Data section:
==============================
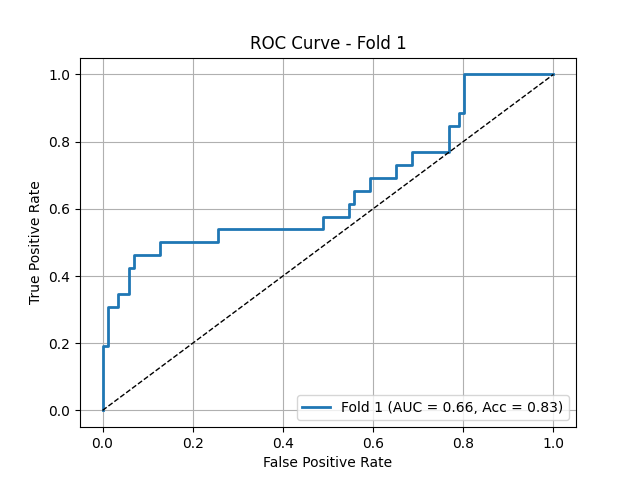
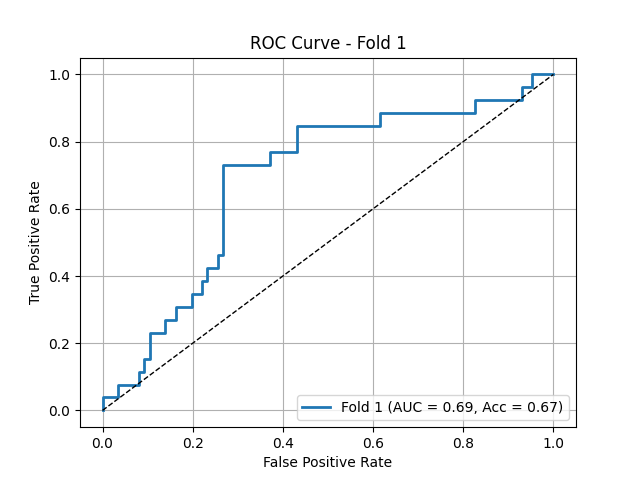
high grid distortion with 0.2 score weight

diff --git a/models_onlytorch.py b/models_onlytorch.py
@@ -353,10 +353,10 @@ class BinaryClassificationTorch(nn.Module):
         else:
             score, tails = self.forward(x)
             y2 = y.unsqueeze(-1).repeat((1, self.output_size)).squeeze()
-            loss = (self.loss_fn(score, y.float()) * 0.02 +
+            loss = (self.loss_fn(score, y.float()) * 0.2 +
                     self.loss_fn(tails[0], y2.float()) * 0.1 +
                     sum(self.loss_fn(t, y2.float()) for t in tails[1:]) +
-                    self.loss_fn2(score, y.float()) * 0.02 +
+                    self.loss_fn2(score, y.float()) * 0.2 +
                     self.loss_fn2(tails[0], y2.float()) * 0.1 +
                     sum(self.loss_fn2(t, y2.float()) for t in tails[1:]))
         return loss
==============================
What this task involves: Pictures stay out; output the lines from the top of the listing above through the line containing "y2 = y.unsqueeze(-1).repeat((1, self.output_size)).squeeze()", exactly as they stand.

Completed exercise:
high grid distortion with 0.2 score weight

diff --git a/models_onlytorch.py b/models_onlytorch.py
@@ -353,10 +353,10 @@ class BinaryClassificationTorch(nn.Module):
         else:
             score, tails = self.forward(x)
             y2 = y.unsqueeze(-1).repeat((1, self.output_size)).squeeze()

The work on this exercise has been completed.